**What needs to be done:** Given the records below, pull every line with the word "figure" into the answer.
# # # # #
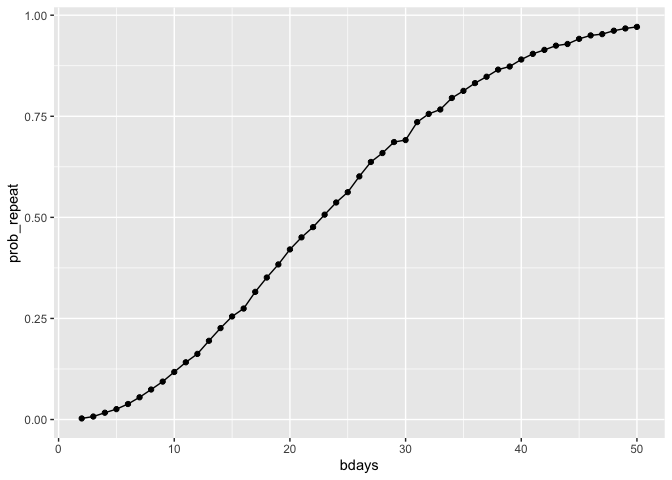
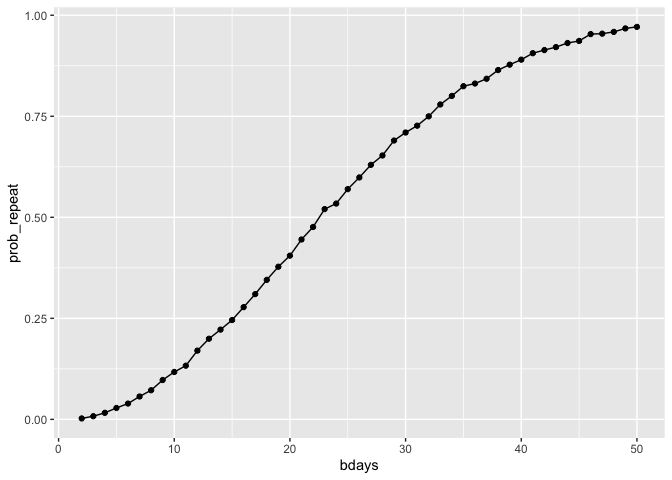
Final notes and plot

diff --git a/Homework-5.md b/Homework-5.md
@@ -5,6 +5,8 @@ Evan Kennedy, ELK2149
 
 ***Problem 1***
 
+# make initial function, after pulling in necessary libaries for the whole project
+
 ``` r
 library(dplyr)
 ```
@@ -25,7 +27,31 @@ library(tidyr)
 library(purrr)
 library(ggplot2)
 library(broom)
+library(tidyverse)
+```
 
+    ## ── Attaching core tidyverse packages ──────────────────────── tidyverse 2.0.0 ──
+    ## ✔ forcats   1.0.0     ✔ stringr   1.5.1
+    ## ✔ lubridate 1.9.4     ✔ tibble    3.3.0
+    ## ✔ readr     2.1.5
+
+    ## ── Conflicts ────────────────────────────────────────── tidyverse_conflicts() ──
+    ## ✖ dplyr::filter() masks stats::filter()
+    ## ✖ dplyr::lag()    masks stats::lag()
+    ## ℹ Use the conflicted package (<http://conflicted.r-lib.org/>) to force all conflicts to become errors
+
+``` r
+library(janitor)
+```
+
+    ## 
+    ## Attaching package: 'janitor'
+    ## 
+    ## The following objects are masked from 'package:stats':
+    ## 
+    ##     chisq.test, fisher.test
+
+``` r
 birthdays = sample(1:365, 5, replace = TRUE)
 
 repeated_bday = length(unique(birthdays)) < 5
@@ -35,7 +61,7 @@ repeated_bday
 
     ## [1] FALSE
 
-put this in a function
+\#put this in a function
 
 ``` r
 bday_sim = function(n_room) {
@@ -52,6 +78,8 @@ bday_sim(5)
 ```
 
     ## [1] FALSE
+
+\#make it from 10000 iterations, group by bdays
 
 ``` r
 bday_sim_results = 
@@ -75,16 +103,16 @@ bday_sim_results
     ## # A tibble: 49 × 2
     ##    bdays prob_repeat
     ##    <int>       <dbl>
-    ##  1     2      0.0027
-    ##  2     3      0.0074
-    ##  3     4      0.0168
-    ##  4     5      0.0257
-    ##  5     6      0.0384
-    ##  6     7      0.055 
-    ##  7     8      0.0742
-    ##  8     9      0.0938
-    ##  9    10      0.118 
-    ## 10    11      0.142 
+    ##  1     2      0.0023
+    ##  2     3      0.0078
+    ##  3     4      0.0162
+    ##  4     5      0.0282
+    ##  5     6      0.0391
+    ##  6     7      0.0566
+    ##  7     8      0.0721
+    ##  8     9      0.0974
+    ##  9    10      0.117 
+    ## 10    11      0.133 
     ## # ℹ 39 more rows
 
 \#plot this
@@ -105,10 +133,13 @@ people.
 ***Problem 2***
 
 ``` r
+#set variables
 n = 30
 sd = 5
 u = 0
 a = 0.05
+
+#run the single function
 
 run_one = function(u, n, sd) {
   x = rnorm(n, mean = u, sd = sd)
@@ -119,13 +150,14 @@ run_one = function(u, n, sd) {
   )
 }
 
+#run the larger simulation
 simulation = 
   expand_grid(iter = 1:5000) |> 
   mutate(out = map(iter, ~ run_one(u = u, n = n, sd = sd))) |>
   unnest(out)
 
-
-estimated_type1_error <-
+#estimate type 1 error
+estimated_type1_error =
   simulation |>
   summarize(type1 = mean(p_value < a)) |>
   pull(type1)
@@ -133,10 +165,10 @@ estimated_type1_error <-
 estimated_type1_error
 ```
 
-    ## [1] 0.0466
+    ## [1] 0.0456
 
 ``` r
-simulation_1_6 = 
+simulation_1 = 
   expand_grid(
     u = 1:6,
     iter = 1:5000
@@ -144,8 +176,9 @@ simulation_1_6 =
   mutate(out = map(u, ~ run_one(u = .x, n = n, sd = sd))) |>
   unnest(out)
 
+#calculate power
 power_results = 
-  simulation_1_6 |>
+  simulation_1 |>
   mutate(reject = p_value < a) |>
   group_by(u) |>
   summarize(
@@ -158,9 +191,220 @@ power_results
     ## # A tibble: 6 × 2
     ##       u power
     ##   <int> <dbl>
-    ## 1     1 0.182
-    ## 2     2 0.554
-    ## 3     3 0.891
-    ## 4     4 0.990
+    ## 1     1 0.185
+    ## 2     2 0.559
+    ## 3     3 0.880
+    ## 4     4 0.989
     ## 5     5 0.999
     ## 6     6 1
+
+``` r
+#graph power results
+power_results |>
+  ggplot(aes(x = u, y = power)) +
+  geom_point() +
+  geom_line() +
+  labs(
+    x = "Value of μ",
+    y = "Power"
+  )
+```
+
+![](Homework-5_files/figure-gfm/unnamed-chunk-6-1.png)<!-- -->
+
+# Power increases as μ increases.
+
+``` r
+#
+estimates_1 =
+  simulation_1 |>
+  mutate(reject = p_value < a) |>
+  group_by(u) |>
+  summarize(
+    mean_hat = mean(sample_mean),
+    mean_hat_reject = mean(sample_mean[reject]),
+    .groups = "drop"
+  )
+
+#double plot of estimate of U and estimate of U only when null was rejected
+
+estimates_1 |>
+  ggplot(aes(x = u)) +
+  geom_point(aes(y = mean_hat)) +
+  geom_line(aes(y = mean_hat)) +
+  geom_point(aes(y = mean_hat_reject)) +
+  geom_line(aes(y = mean_hat_reject)) +
+  labs(
+    x = "Value of μ",
+    y = "Average estimate of u"
+  )
+```
+
+![](Homework-5_files/figure-gfm/unnamed-chunk-7-1.png)<!-- -->
+
+\#Across all simulations, the average u estimate is approximately the
+true u. When restricting to rejected tests, the average u is inflated,
+especially for small u values.
+
+***Problem 3***
+
+``` r
+#first, pull in dataset
+
+homicides = 
+  read_csv("https://raw.githubusercontent.com/washingtonpost/data-homicides/master/homicide-data.csv") |> 
+  clean_names()
+```
+
+    ## Rows: 52179 Columns: 12
+    ## ── Column specification ────────────────────────────────────────────────────────
+    ## Delimiter: ","
+    ## chr (9): uid, victim_last, victim_first, victim_race, victim_age, victim_sex...
+    ## dbl (3): reported_date, lat, lon
+    ## 
+    ## ℹ Use `spec()` to retrieve the full column specification for this data.
+    ## ℹ Specify the column types or set `show_col_types = FALSE` to quiet this message.
+
+``` r
+#create city_state variable
+homicides =
+  homicides |>
+  mutate(city_state = str_c(city, ", ", state))
+
+homicides |> select(city, state, city_state) |> head()
+```
+
+    ## # A tibble: 6 × 3
+    ##   city        state city_state     
+    ##   <chr>       <chr> <chr>          
+    ## 1 Albuquerque NM    Albuquerque, NM
+    ## 2 Albuquerque NM    Albuquerque, NM
+    ## 3 Albuquerque NM    Albuquerque, NM
+    ## 4 Albuquerque NM    Albuquerque, NM
+    ## 5 Albuquerque NM    Albuquerque, NM
+    ## 6 Albuquerque NM    Albuquerque, NM
+
+\#now collected all unsolved cases for each
+
+``` r
+city_summaries =
+  homicides |>
+  mutate(unsolved_cases = disposition %in% c("Closed without arrest", "Open/No arrest")) |>
+  group_by(city_state) |>
+  summarize(
+    total = n(),
+    unsolved = sum(unsolved_cases),
+    .groups = "drop"
+  )
+
+city_summaries
+```
+
+    ## # A tibble: 51 × 3
+    ##    city_state      total unsolved
+    ##    <chr>           <int>    <int>
+    ##  1 Albuquerque, NM   378      146
+    ##  2 Atlanta, GA       973      373
+    ##  3 Baltimore, MD    2827     1825
+    ##  4 Baton Rouge, LA   424      196
+    ##  5 Birmingham, AL    800      347
+    ##  6 Boston, MA        614      310
+    ##  7 Buffalo, NY       521      319
+    ##  8 Charlotte, NC     687      206
+    ##  9 Chicago, IL      5535     4073
+    ## 10 Cincinnati, OH    694      309
+    ## # ℹ 41 more rows
+
+\#focusing on baltimore
+
+``` r
+baltimore =
+  city_summaries |>
+  filter(city_state == "Baltimore, MD")
+
+baltimore
+```
+
+    ## # A tibble: 1 × 3
+    ##   city_state    total unsolved
+    ##   <chr>         <int>    <int>
+    ## 1 Baltimore, MD  2827     1825
+
+``` r
+baltimore_test =
+  prop.test(
+    x = baltimore$unsolved,
+    n = baltimore$total
+  )
+
+baltimore_tidy =
+  tidy(baltimore_test)
+
+baltimore_tidy |>
+  select(estimate, conf.low, conf.high)
+```
+
+    ## # A tibble: 1 × 3
+    ##   estimate conf.low conf.high
+    ##      <dbl>    <dbl>     <dbl>
+    ## 1    0.646    0.628     0.663
+
+\#now run the function for all cities
+
+``` r
+city_results =
+  city_summaries |>
+  mutate(
+    test = map2(unsolved, total, ~ prop.test(.x, .y))
+  ) |>
+  mutate(
+    test_tidy = map(test, tidy)
+  ) |>
+  unnest(test_tidy)
+```
+
+    ## Warning: There was 1 warning in `mutate()`.
+    ## ℹ In argument: `test = map2(unsolved, total, ~prop.test(.x, .y))`.
+    ## Caused by warning in `prop.test()`:
+    ## ! Chi-squared approximation may be incorrect
+
+``` r
+city_results =
+  city_results |>
+  select(city_state, total, unsolved, estimate, conf.low, conf.high)
+
+city_results
+```
+
+    ## # A tibble: 51 × 6
+    ##    city_state      total unsolved estimate conf.low conf.high
+    ##    <chr>           <int>    <int>    <dbl>    <dbl>     <dbl>
+    ##  1 Albuquerque, NM   378      146    0.386    0.337     0.438
+    ##  2 Atlanta, GA       973      373    0.383    0.353     0.415
+    ##  3 Baltimore, MD    2827     1825    0.646    0.628     0.663
+    ##  4 Baton Rouge, LA   424      196    0.462    0.414     0.511
+    ##  5 Birmingham, AL    800      347    0.434    0.399     0.469
+    ##  6 Boston, MA        614      310    0.505    0.465     0.545
+    ##  7 Buffalo, NY       521      319    0.612    0.569     0.654
+    ##  8 Charlotte, NC     687      206    0.300    0.266     0.336
+    ##  9 Chicago, IL      5535     4073    0.736    0.724     0.747
+    ## 10 Cincinnati, OH    694      309    0.445    0.408     0.483
+    ## # ℹ 41 more rows
+
+\#now plot this, using error bars
+
+``` r
+city_results |>
+  mutate(city_state = fct_reorder(city_state, estimate)) |>
+  ggplot(aes(x = city_state, y = estimate)) +
+  geom_point() +
+  geom_errorbar(aes(ymin = conf.low, ymax = conf.high)) +
+  coord_flip() +
+  labs(
+    x = "City",
+    y = "Proportion Unsolved",
+    title = "Proportion of Unsolved Homicides by City"
+  )
+```
+
+![](Homework-5_files/figure-gfm/unnamed-chunk-12-1.png)<!-- -->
# # # # #
**Output:**
+![](Homework-5_files/figure-gfm/unnamed-chunk-6-1.png)<!-- -->
+![](Homework-5_files/figure-gfm/unnamed-chunk-7-1.png)<!-- -->
+![](Homework-5_files/figure-gfm/unnamed-chunk-12-1.png)<!-- -->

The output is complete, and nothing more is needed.